Why such a difference between those with child care and those without?

In exchange for free child care, Teen Parent Services requires something in return. Each student must sign an agreement to attend a parent education class at least once a week, attend tutoring when possible and meet a minimum of 85 percent attendance at school.

The boys in the program, including Omar, meet with an adult male mentor whom they contact day or night for social as well as academic support.

Sometimes, those extras make all the difference, because a quarter of the students participating are missing less than four credits they need to graduate.

“I don’t have a computer at home,” Omar says. “The (tutors) open the lab for me so I can type my paper.”

Another of his program’s social workers will retrieve his homework from teachers if he has to take the baby to a doctor’s appointment.

“It’s the relationships,” Wolf says. “We know their family, their friends, their employers. ... When they’re not in tutoring or parenting class we’re going to find out why.”

Although the child care centers are at Madison and Roosevelt, they serve all of the comprehensive and alternative high schools.

The eastside center had been at the Marshall Campus until it closed last year, so it relocated to Madison.

The passage of Title IX 40 years ago made it illegal to discriminate against pregnant or parenting teens.

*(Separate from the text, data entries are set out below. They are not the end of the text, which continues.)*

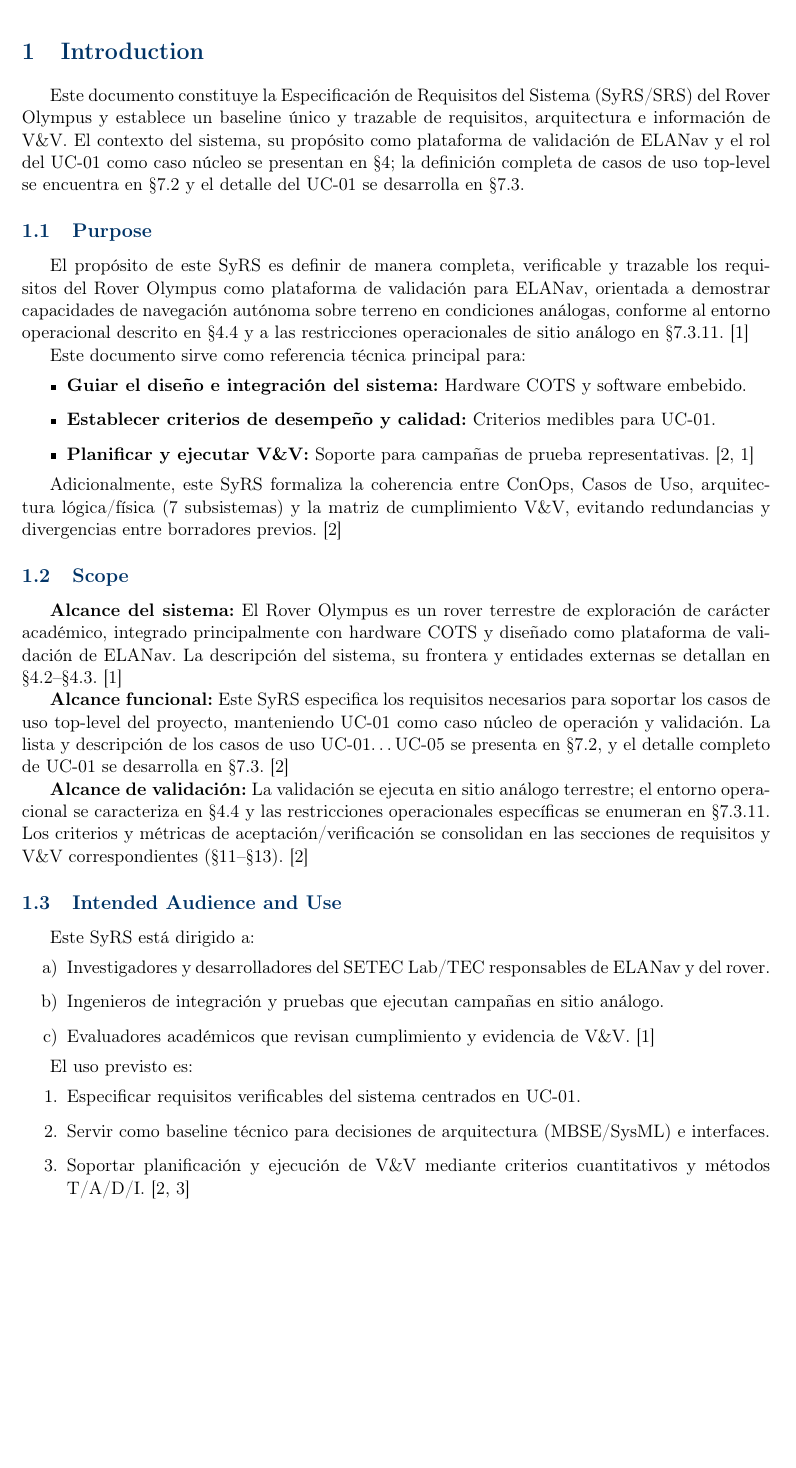
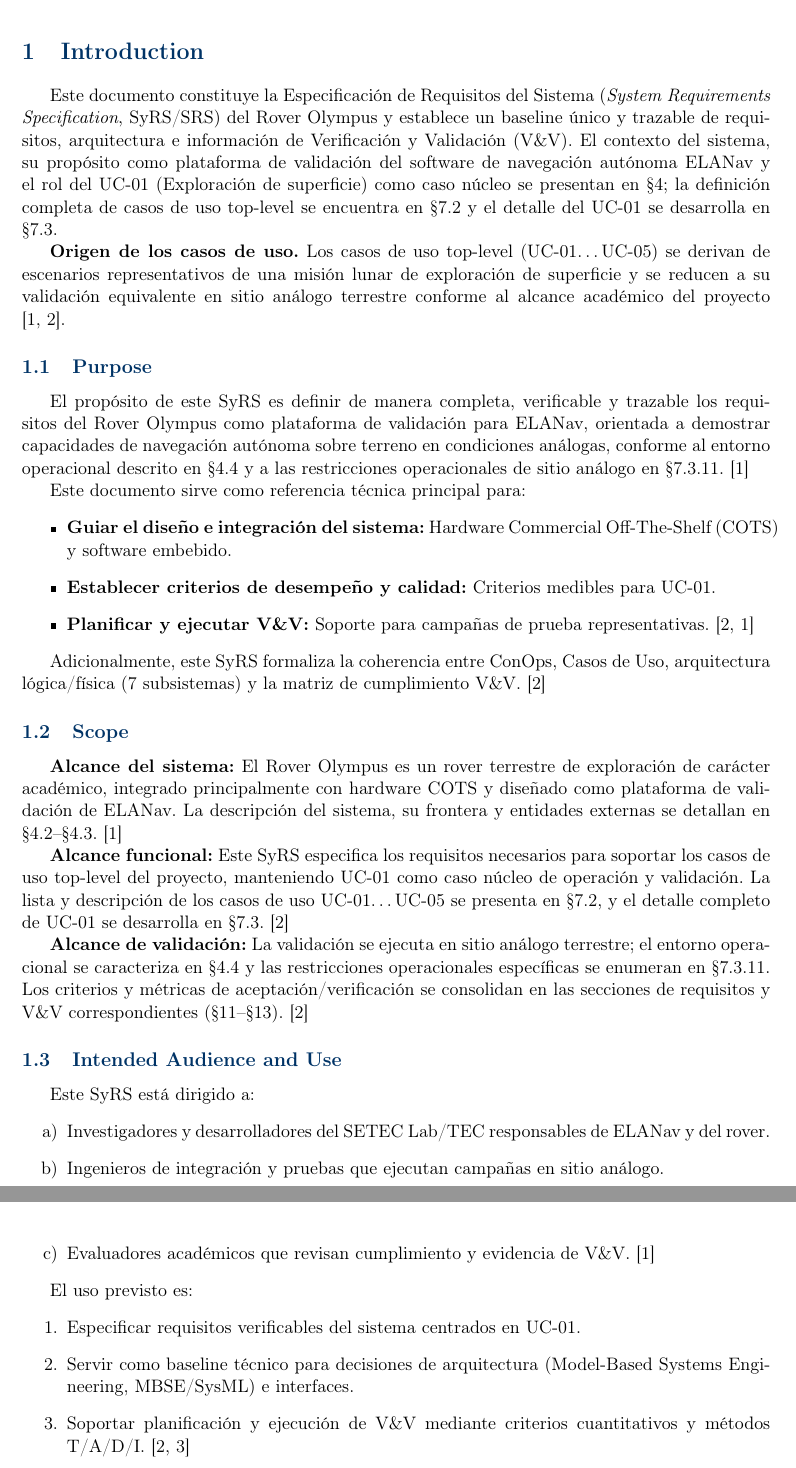
Before and after one commit to Alonso11/Olympus-Project-TFG-TEC, a LaTeX document (main.tex, which reads sections/s01_introduction.tex): part of page 5 of 147 before the commit and two parts of pages 5 and 6 of 148 after it, the two joined at a grey line, cut so that both start at the same text, the shorter picture padded with empty space. Compiled offline with pdfLaTeX.

Commit message:
docs(s01): expand acronyms, add lunar use-case origin, drop draft meta-comment
- Expand SyRS/SRS, V&V, COTS, MBSE/SysML at first use (IEEE 29148 §6).
- Add inline UC-01 definition ("Exploración de superficie") and explicit
  reference to ELANav as the navigation software being validated.
- Add "Origen de los casos de uso" paragraph stating UC-01..UC-05 derive
  from a lunar surface exploration mission, validated in terrestrial analog
  site (anchors OE-1 to the Objetivo General wording).
- Remove defensive meta-comment about "borradores previos" — baseline
  documents don't reference prior drafts.
- Strip trailing whitespace after \cite{} in 5 places.
- TODO POAS comment left in place; lineage paragraph pending acronym
  confirmation from author.

```diff
--- a/sections/s01_introduction.tex
+++ b/sections/s01_introduction.tex
@@ -2,7 +2,13 @@
 % Version 1.0
 
 \section{Introduction}
- Este documento constituye la Especificación de Requisitos del Sistema (SyRS/SRS) del Rover Olympus y establece un baseline único y trazable de requisitos, arquitectura e información de V\&V. El contexto del sistema, su propósito como plataforma de validación de ELANav y el rol del UC-01 como caso núcleo se presentan en §\ref{sec:system_context}; la definición completa de casos de uso top-level se encuentra en §\ref{subsec:use_cases_top_level} y el detalle del UC-01 se desarrolla en §\ref{sec:uc01}.
+ Este documento constituye la Especificación de Requisitos del Sistema (\textit{System Requirements Specification}, SyRS/SRS) del Rover Olympus y establece un baseline único y trazable de requisitos, arquitectura e información de Verificación y Validación (V\&V). El contexto del sistema, su propósito como plataforma de validación del software de navegación autónoma ELANav y el rol del UC-01 (Exploración de superficie) como caso núcleo se presentan en §\ref{sec:system_context}; la definición completa de casos de uso top-level se encuentra en §\ref{subsec:use_cases_top_level} y el detalle del UC-01 se desarrolla en §\ref{sec:uc01}.
+
+% TODO POAS: añadir párrafo de linaje mencionando POAS como predecesor y explicando
+% el delta (mejoras en electrónica/percepción/potencia/cómputo) que justifica Olympus
+% respecto al Objetivo General. Pendiente confirmar el nombre completo del acrónimo POAS.
+
+\textbf{Origen de los casos de uso.} Los casos de uso top-level (UC-01\dots UC-05) se derivan de escenarios representativos de una misión lunar de exploración de superficie y se reducen a su validación equivalente en sitio análogo terrestre conforme al alcance académico del proyecto \cite{ieee_29148, nasa_se_handbook}.
 
 
 \subsection{Purpose}
@@ -11,12 +17,12 @@ El propósito de este SyRS es definir de manera completa, verificable y trazable
 
 Este documento sirve como referencia técnica principal para:
 \begin{itemize}
-    \item \textbf{Guiar el diseño e integración del sistema:} Hardware COTS y software embebido.
+    \item \textbf{Guiar el diseño e integración del sistema:} Hardware Commercial Off-The-Shelf (COTS) y software embebido.
     \item \textbf{Establecer criterios de desempeño y calidad:} Criterios medibles para UC‑01.
     \item \textbf{Planificar y ejecutar V\&V:} Soporte para campañas de prueba representativas. \cite{nasa_se_handbook, ieee_29148}
 \end{itemize}
 
-Adicionalmente, este SyRS formaliza la coherencia entre ConOps, Casos de Uso, arquitectura lógica/física (7 subsistemas) y la matriz de cumplimiento V\&V, evitando redundancias y divergencias entre borradores previos. \cite{nasa_se_handbook}
+Adicionalmente, este SyRS formaliza la coherencia entre ConOps, Casos de Uso, arquitectura lógica/física (7 subsistemas) y la matriz de cumplimiento V\&V. \cite{nasa_se_handbook}
 
 \subsection{Scope}
 
@@ -38,7 +44,7 @@ Este SyRS está dirigido a:
 El uso previsto es:
 \begin{enumerate}
     \item Especificar requisitos verificables del sistema centrados en UC‑01.
-    \item Servir como baseline técnico para decisiones de arquitectura (MBSE/SysML) e interfaces.
+    \item Servir como baseline técnico para decisiones de arquitectura (Model-Based Systems Engineering, MBSE/SysML) e interfaces.
     \item Soportar planificación y ejecución de V\&V mediante criterios cuantitativos y métodos T/A/D/I. \cite{nasa_se_handbook, segoldmine_ppi}
 \end{enumerate}
 
```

In PPS, Wolf sees the child care piece as part of the continuum of the state’s “Cradle to Career” education focus.

“We have to look at babies, and little ones who turn 3, 4 and 5,” she says.

Of the 194 children who’ve been served at the child care sites since 2007, she says: “Our little people are going to come to kindergarten ready to learn.”

Holding down the fort

For Omar and his girlfriend, Vanesa Mendoza, the past year has been a big blur.

Vanesa, who turns 21 on Sept. 20, graduated from Madison three years ago. She and Omar met at Madison, became a couple and were using the pill for birth control when she got pregnant.

“I had an ovarian cyst and had to take antibiotics,” she says. “I wasn’t informed it would cancel out.”

Since the baby was born, Vanesa has been grateful that day care at Madison is available while she works full time as a cashier at Burger King, the only job she could find.

As soon as the school day lets out, Omar picks up the baby, walks her the few blocks home in her stroller, hands her to Vanesa and changes for his own work shift. He hops a TriMet bus to the Taco House on Southeast Powell, where he works as a busser nearly 40 hours a week.

Omar comes home about 10 p.m. most nights, does his homework into the wee hours and then wakes up for school to do it all over again. Each morning, he walks Aleyna to school, checks her into day care, gives her good-bye kisses and goes about his school business, managing to squeeze in a quick visit to the day care center during his lunch time.

“I told him I’ll do most of the work (with the baby), as long as you’re getting good grades,” says Vanesa, who met Omar while she was a senior at Madison and he was a freshman. After he graduates, she wants to find a way for them to both attend college while juggling care of Aleyna. After a summer internship at Portland Parks & Recreation Youth Conservation Crew, Omar is eager to pursue a career in forestry; Vanesa might study cosmetology.

Until then, they’re just holding down the fort, trying to make ends meet, because the cost of diapers, formula, clothing and other baby supplies adds up.

Vanesa says she realizes that some young girls might think being a teen parent is glamorous, or fun, or easy, but she quickly tells them it’s anything but.

“Your needs don’t come first anymore, your child does,” she says. “My younger cousins, I tell them ‘Don’t get pregnant.’ I’m going to be 21 and the most exciting thing I’m going to do is go to dinner with Omar and order a drink. That’s my life now, and I accept it.”